All lines in the records that carry the string "import" are to be shown.

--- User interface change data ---

*** Block opens ***

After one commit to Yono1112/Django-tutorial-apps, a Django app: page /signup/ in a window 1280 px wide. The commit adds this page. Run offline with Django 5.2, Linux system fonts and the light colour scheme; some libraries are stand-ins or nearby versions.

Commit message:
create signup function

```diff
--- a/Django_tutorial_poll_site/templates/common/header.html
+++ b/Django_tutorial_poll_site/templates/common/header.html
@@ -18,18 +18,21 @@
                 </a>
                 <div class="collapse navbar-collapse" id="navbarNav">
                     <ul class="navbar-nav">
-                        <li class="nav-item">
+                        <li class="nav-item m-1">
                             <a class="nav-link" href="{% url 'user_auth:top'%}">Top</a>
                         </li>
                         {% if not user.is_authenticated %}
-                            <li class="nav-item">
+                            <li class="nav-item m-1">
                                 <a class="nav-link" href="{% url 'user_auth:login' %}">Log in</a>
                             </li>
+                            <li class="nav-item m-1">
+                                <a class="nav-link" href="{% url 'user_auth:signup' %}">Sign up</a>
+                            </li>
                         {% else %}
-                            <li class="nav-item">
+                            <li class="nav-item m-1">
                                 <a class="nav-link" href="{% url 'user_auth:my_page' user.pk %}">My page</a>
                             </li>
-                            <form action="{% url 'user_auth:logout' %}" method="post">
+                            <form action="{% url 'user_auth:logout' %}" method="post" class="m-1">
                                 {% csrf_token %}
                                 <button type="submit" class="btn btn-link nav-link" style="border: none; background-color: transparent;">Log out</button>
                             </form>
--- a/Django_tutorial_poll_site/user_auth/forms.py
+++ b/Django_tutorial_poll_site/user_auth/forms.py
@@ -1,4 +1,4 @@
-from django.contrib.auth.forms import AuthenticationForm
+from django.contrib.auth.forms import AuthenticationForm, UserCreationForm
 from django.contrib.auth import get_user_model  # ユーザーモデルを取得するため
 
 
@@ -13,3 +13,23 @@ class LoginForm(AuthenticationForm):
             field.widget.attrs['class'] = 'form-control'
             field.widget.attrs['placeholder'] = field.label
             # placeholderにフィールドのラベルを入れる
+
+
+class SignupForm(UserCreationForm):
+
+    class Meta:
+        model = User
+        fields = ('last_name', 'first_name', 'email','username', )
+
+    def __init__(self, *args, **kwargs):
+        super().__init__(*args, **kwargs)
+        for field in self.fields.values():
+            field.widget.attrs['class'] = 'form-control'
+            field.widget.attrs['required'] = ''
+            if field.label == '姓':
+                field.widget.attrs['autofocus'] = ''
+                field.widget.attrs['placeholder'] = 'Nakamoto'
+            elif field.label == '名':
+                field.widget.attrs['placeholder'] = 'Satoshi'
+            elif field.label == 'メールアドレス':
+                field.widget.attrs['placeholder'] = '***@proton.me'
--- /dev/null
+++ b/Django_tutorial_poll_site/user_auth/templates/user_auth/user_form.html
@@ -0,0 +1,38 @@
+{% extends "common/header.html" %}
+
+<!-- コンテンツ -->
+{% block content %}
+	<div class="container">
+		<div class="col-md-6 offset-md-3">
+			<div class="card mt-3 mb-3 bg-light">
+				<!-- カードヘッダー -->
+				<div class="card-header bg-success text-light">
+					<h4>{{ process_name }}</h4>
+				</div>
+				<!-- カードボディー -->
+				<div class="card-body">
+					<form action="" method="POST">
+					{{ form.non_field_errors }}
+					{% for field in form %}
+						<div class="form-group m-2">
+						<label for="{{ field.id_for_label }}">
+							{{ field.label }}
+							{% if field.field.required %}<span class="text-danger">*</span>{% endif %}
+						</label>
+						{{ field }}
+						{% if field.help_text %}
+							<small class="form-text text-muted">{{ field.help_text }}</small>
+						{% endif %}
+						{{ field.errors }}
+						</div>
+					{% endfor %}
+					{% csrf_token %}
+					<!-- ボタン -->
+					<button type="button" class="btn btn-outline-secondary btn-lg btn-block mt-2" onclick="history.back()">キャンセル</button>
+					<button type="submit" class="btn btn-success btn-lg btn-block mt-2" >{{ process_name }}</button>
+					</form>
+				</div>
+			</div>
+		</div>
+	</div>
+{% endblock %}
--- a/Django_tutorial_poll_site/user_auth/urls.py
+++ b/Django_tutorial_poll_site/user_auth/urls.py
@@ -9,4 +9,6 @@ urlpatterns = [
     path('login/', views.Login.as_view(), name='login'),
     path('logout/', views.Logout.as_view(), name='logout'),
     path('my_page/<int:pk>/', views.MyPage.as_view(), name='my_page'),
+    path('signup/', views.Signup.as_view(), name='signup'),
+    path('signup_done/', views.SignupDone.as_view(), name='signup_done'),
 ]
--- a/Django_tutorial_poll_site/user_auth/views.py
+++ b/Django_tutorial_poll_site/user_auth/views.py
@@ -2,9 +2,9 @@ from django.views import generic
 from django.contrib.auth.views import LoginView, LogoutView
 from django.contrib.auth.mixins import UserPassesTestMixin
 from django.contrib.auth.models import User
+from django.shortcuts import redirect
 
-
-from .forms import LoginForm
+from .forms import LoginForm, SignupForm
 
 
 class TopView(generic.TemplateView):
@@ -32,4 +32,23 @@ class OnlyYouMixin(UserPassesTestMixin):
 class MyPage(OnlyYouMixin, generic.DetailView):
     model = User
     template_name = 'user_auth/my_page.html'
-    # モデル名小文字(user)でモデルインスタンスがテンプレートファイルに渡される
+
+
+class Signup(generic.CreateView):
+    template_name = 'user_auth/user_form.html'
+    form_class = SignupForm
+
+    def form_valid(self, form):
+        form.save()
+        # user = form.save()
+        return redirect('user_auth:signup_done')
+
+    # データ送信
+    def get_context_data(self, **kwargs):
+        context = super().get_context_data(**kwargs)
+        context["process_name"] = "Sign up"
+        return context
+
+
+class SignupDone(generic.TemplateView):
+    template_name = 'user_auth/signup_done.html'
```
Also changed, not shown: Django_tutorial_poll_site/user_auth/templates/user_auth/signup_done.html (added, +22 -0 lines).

*** Block closes ***
*** Block opens ***

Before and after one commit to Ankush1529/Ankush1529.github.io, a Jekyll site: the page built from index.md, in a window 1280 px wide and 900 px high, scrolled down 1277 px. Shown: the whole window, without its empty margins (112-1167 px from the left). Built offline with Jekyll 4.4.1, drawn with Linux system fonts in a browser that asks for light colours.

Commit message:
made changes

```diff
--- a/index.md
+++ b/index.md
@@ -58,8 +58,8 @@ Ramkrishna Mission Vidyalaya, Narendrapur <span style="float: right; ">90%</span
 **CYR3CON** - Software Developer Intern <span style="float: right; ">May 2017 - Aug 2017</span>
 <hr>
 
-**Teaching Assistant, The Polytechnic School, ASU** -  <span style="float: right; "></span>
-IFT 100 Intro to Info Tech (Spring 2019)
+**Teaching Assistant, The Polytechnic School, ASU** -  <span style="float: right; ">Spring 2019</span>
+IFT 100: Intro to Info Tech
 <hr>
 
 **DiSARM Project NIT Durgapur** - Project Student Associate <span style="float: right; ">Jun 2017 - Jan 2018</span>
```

*** Block closes ***
*** Block opens ***

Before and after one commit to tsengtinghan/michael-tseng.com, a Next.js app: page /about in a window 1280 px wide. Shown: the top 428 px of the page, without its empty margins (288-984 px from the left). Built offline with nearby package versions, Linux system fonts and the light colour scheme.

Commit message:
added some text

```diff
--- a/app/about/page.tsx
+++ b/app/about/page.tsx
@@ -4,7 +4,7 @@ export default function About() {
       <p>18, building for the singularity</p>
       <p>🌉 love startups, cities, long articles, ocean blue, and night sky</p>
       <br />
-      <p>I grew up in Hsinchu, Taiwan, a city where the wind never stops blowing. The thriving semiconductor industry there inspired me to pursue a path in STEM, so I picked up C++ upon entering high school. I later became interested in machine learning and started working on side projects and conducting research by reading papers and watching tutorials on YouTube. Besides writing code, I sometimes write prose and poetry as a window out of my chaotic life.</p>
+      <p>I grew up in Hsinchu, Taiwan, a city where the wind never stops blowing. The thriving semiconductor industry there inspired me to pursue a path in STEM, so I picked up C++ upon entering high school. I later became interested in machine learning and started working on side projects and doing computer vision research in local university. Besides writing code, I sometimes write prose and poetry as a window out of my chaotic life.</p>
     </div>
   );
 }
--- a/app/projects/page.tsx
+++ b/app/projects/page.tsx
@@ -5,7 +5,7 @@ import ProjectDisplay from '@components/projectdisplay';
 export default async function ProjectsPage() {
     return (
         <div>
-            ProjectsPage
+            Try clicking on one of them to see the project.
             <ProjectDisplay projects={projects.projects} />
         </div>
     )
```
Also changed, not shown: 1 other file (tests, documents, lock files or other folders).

*** Block closes ***

--- Result for this exercise ---
-from django.contrib.auth.forms import AuthenticationForm
+from django.contrib.auth.forms import AuthenticationForm, UserCreationForm
 from django.contrib.auth import get_user_model  # ユーザーモデルを取得するため
@@ -2,9 +2,9 @@ from django.views import generic
 from django.contrib.auth.views import LoginView, LogoutView
 from django.contrib.auth.mixins import UserPassesTestMixin
 from django.contrib.auth.models import User
+from django.shortcuts import redirect
-from .forms import LoginForm
+from .forms import LoginForm, SignupForm
@@ -5,7 +5,7 @@ import ProjectDisplay from '@components/projectdisplay';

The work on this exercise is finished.